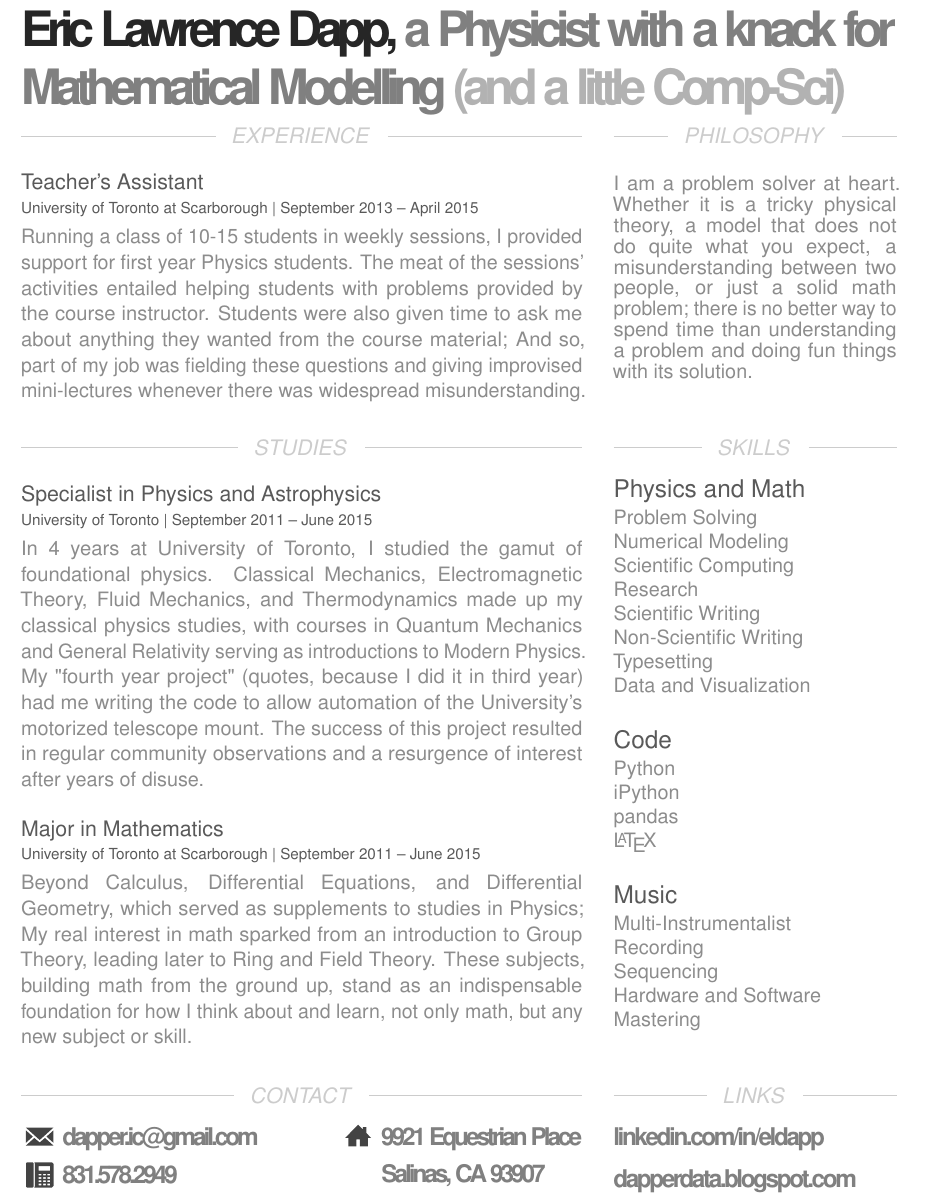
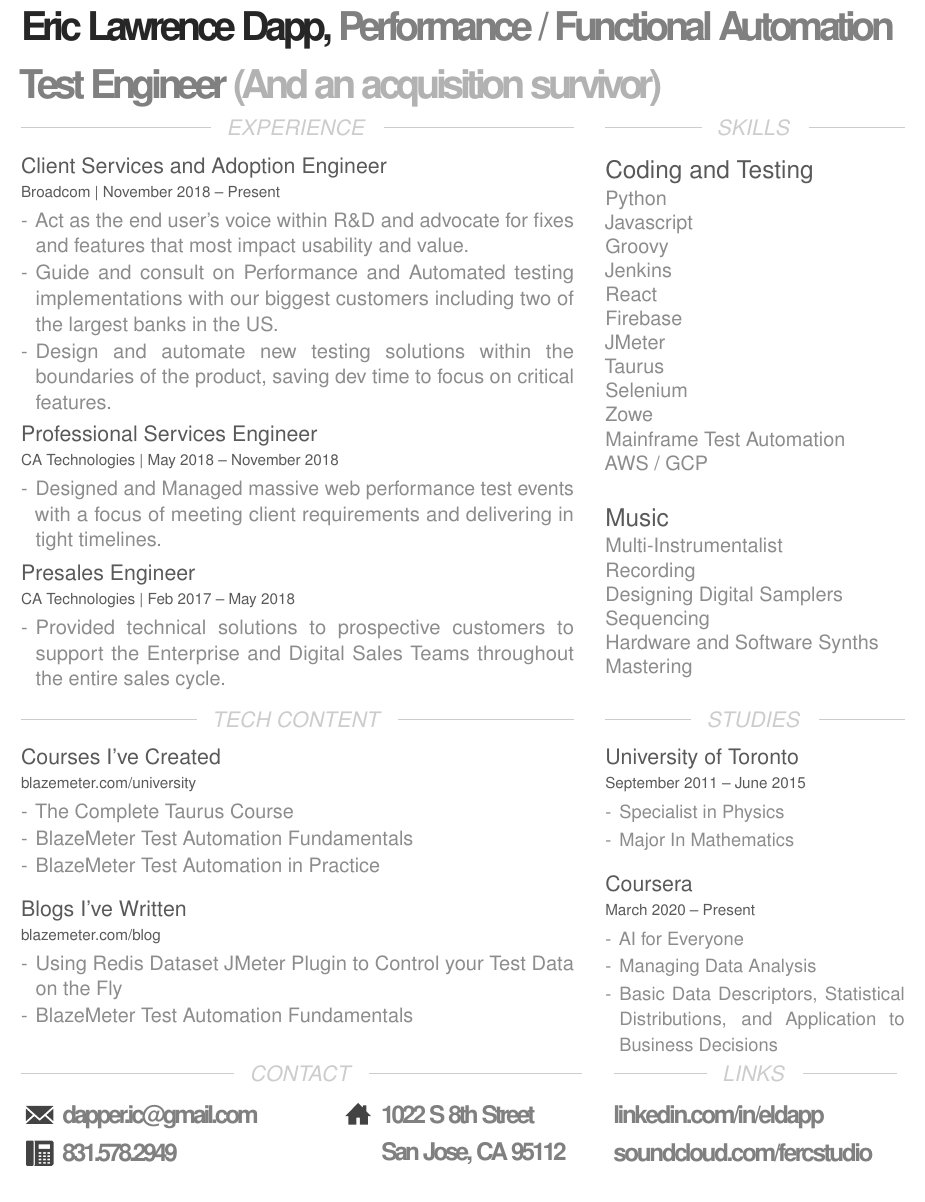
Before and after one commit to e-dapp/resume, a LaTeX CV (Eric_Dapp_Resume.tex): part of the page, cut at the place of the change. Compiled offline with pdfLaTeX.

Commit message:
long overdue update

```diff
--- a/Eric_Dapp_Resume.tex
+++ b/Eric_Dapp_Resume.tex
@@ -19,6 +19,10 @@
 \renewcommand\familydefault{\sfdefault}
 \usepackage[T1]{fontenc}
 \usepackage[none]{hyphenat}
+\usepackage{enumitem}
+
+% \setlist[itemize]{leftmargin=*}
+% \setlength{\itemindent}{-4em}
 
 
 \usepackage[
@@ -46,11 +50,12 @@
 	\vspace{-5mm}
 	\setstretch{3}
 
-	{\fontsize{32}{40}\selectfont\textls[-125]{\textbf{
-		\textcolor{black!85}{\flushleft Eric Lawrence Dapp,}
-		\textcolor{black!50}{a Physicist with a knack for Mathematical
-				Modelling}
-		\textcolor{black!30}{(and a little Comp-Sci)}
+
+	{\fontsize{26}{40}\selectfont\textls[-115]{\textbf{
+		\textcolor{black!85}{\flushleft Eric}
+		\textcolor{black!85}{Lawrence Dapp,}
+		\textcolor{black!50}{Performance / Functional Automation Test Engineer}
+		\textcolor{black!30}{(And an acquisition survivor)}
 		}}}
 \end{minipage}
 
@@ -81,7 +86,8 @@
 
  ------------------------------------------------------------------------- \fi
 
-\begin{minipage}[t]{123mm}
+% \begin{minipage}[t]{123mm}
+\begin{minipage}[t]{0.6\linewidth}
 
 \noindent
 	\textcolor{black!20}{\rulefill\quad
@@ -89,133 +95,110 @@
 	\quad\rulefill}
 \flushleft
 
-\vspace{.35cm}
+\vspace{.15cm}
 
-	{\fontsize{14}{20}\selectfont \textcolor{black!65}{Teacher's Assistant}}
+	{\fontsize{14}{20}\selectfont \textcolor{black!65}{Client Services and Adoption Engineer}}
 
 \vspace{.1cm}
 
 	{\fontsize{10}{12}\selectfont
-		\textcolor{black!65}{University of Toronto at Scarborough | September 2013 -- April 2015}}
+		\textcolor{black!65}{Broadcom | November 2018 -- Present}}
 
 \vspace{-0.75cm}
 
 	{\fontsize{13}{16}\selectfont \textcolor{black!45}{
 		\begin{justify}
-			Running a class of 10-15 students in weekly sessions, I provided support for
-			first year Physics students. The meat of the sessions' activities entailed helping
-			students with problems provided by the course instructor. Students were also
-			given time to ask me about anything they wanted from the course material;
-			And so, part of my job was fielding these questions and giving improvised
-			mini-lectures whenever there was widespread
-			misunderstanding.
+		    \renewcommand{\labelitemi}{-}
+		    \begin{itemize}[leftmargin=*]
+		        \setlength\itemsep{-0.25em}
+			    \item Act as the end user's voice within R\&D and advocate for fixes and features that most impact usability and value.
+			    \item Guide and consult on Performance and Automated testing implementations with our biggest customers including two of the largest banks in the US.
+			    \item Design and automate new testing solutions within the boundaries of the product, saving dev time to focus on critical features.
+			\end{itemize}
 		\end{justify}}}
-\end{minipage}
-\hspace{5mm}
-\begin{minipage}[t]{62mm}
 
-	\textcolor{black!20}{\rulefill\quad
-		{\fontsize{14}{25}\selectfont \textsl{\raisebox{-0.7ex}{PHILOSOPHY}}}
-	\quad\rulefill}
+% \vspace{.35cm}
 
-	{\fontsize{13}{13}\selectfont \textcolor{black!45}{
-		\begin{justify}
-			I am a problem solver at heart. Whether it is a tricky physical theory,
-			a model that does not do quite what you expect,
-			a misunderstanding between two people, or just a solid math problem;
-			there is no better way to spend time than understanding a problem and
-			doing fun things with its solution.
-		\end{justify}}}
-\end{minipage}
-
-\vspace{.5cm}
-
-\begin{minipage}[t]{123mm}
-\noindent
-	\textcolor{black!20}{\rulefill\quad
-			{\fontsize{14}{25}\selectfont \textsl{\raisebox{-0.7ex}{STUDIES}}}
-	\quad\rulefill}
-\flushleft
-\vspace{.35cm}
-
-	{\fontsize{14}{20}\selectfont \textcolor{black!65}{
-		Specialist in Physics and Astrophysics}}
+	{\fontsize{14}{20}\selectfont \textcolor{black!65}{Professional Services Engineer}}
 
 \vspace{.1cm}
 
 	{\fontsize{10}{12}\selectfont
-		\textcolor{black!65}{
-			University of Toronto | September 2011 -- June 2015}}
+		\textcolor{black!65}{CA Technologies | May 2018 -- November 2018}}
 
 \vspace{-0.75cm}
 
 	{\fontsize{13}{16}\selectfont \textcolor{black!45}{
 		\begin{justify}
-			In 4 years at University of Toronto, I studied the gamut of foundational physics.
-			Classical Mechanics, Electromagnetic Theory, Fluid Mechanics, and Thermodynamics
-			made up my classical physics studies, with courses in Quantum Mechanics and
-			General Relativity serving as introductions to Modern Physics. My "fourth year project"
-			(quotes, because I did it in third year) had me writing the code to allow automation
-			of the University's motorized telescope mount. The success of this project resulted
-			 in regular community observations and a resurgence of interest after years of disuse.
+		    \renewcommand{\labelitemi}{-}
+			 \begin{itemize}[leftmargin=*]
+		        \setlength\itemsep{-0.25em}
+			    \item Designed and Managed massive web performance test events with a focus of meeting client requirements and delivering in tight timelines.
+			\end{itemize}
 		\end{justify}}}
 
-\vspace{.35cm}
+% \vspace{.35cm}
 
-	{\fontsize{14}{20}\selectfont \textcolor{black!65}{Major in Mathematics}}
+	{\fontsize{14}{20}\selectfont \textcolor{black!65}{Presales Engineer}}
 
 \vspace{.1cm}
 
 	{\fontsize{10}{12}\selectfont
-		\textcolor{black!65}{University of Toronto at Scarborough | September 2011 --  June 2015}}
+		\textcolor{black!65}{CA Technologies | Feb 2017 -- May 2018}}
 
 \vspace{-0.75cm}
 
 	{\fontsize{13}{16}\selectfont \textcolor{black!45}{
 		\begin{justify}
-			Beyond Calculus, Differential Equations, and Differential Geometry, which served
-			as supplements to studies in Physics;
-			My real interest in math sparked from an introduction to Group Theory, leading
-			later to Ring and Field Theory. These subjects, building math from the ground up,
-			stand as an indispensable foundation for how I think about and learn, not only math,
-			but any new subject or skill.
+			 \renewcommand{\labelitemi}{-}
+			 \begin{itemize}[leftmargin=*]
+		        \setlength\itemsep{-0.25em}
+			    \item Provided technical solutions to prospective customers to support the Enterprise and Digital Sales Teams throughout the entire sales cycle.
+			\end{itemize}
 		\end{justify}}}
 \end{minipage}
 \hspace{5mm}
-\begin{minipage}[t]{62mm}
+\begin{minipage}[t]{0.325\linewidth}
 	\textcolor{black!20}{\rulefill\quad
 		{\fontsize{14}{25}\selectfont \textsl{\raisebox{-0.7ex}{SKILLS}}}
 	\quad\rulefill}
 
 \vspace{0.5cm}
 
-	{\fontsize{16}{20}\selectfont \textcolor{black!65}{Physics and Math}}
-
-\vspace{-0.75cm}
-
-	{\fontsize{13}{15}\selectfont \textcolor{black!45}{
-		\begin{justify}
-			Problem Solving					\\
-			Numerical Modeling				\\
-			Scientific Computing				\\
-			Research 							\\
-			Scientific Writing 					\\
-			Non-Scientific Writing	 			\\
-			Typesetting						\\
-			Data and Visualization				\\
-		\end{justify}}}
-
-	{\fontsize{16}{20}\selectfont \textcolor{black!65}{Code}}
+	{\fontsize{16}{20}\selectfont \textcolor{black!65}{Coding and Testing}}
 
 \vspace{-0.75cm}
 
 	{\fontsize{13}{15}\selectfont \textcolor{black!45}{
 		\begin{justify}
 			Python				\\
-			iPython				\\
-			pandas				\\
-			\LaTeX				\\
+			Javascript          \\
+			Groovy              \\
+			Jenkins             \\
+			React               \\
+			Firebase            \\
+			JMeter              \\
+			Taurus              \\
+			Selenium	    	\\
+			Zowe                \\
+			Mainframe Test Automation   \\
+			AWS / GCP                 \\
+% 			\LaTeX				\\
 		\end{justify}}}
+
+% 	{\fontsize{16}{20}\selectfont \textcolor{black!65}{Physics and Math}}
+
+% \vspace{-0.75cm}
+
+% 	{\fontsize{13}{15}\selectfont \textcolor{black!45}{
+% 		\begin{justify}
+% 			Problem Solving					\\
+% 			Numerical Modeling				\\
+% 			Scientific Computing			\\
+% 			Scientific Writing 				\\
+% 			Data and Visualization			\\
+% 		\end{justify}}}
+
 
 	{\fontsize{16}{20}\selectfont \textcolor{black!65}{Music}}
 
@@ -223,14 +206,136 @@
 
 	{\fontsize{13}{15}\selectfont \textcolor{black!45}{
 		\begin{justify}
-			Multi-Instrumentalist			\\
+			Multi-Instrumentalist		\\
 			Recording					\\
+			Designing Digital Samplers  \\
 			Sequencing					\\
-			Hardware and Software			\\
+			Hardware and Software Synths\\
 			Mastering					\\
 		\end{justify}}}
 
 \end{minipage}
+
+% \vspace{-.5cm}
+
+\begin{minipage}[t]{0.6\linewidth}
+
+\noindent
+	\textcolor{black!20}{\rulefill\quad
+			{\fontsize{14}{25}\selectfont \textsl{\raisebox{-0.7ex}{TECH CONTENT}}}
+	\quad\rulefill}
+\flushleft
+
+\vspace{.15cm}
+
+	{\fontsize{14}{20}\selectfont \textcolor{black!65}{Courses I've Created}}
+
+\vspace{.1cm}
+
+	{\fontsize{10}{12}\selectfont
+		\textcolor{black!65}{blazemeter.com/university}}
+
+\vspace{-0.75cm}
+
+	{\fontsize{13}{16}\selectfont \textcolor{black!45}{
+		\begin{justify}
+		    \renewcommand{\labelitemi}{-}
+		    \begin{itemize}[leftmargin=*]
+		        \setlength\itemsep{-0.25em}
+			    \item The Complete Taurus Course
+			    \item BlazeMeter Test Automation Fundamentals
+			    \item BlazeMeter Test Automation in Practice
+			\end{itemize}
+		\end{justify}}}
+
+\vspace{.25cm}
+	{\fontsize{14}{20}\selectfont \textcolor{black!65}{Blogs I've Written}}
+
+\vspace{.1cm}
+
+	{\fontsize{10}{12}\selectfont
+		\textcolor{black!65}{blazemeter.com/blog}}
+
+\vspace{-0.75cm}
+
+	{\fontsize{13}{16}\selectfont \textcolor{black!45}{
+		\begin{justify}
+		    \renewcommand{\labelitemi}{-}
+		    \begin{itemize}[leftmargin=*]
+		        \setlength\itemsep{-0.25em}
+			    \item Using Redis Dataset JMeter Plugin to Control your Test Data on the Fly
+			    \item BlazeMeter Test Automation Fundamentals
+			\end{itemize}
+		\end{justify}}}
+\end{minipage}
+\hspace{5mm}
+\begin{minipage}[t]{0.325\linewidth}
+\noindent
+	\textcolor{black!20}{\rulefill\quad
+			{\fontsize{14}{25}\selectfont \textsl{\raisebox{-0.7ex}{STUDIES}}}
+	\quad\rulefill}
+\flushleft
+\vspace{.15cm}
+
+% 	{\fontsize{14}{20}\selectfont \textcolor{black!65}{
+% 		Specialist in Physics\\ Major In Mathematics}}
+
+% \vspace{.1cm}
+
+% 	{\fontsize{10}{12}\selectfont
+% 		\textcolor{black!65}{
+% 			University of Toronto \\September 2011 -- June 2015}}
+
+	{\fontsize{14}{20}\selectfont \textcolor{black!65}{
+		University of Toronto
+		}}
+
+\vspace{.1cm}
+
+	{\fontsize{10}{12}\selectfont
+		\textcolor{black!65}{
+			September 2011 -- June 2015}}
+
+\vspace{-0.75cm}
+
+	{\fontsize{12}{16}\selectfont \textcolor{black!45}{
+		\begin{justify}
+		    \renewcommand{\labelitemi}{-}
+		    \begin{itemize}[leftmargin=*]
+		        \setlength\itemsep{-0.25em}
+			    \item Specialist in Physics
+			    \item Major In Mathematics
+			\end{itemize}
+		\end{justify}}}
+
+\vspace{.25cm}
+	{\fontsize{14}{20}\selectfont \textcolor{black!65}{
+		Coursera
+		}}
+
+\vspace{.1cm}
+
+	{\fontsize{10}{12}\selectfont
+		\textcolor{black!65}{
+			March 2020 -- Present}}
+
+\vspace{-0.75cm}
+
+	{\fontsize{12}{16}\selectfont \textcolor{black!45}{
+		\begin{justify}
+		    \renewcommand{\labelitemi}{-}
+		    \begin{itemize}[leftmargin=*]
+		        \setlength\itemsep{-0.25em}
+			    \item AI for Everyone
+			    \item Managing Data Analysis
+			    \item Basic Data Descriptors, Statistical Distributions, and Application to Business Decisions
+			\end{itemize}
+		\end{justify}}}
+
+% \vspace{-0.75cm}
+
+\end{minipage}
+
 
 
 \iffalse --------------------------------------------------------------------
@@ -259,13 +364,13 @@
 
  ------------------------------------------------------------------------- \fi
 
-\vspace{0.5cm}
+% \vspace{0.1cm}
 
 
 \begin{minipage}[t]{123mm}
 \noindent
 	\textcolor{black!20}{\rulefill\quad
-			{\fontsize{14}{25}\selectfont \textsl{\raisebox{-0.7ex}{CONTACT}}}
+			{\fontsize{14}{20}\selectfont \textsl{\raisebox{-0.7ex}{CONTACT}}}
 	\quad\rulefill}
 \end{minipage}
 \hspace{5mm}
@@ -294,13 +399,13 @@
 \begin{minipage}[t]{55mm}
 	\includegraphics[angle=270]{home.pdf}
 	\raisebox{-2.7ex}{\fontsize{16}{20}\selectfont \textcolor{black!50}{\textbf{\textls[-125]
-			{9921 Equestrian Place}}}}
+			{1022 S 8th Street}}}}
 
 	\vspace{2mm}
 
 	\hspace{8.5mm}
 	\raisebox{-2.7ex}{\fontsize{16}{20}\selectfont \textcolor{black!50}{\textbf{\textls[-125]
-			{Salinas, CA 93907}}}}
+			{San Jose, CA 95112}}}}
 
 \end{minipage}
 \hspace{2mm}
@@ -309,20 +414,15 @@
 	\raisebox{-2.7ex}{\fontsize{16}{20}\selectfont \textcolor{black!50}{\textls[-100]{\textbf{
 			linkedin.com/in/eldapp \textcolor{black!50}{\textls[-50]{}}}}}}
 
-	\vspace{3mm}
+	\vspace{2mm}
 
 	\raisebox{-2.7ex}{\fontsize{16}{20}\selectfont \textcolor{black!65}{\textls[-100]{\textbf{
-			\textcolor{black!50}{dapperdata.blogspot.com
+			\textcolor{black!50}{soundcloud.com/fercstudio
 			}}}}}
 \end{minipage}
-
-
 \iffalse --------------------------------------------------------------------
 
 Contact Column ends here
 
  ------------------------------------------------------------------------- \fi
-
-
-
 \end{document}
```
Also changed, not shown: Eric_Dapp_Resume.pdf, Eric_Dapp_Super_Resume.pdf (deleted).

- - -

__WHAT YOU HAVE TO DO__:
Copy out all the lines of the records that include "usepackage".

__ANSWER TO THIS EXERCISE__:
 \usepackage[T1]{fontenc}
 \usepackage[none]{hyphenat}
+\usepackage{enumitem}
 \usepackage[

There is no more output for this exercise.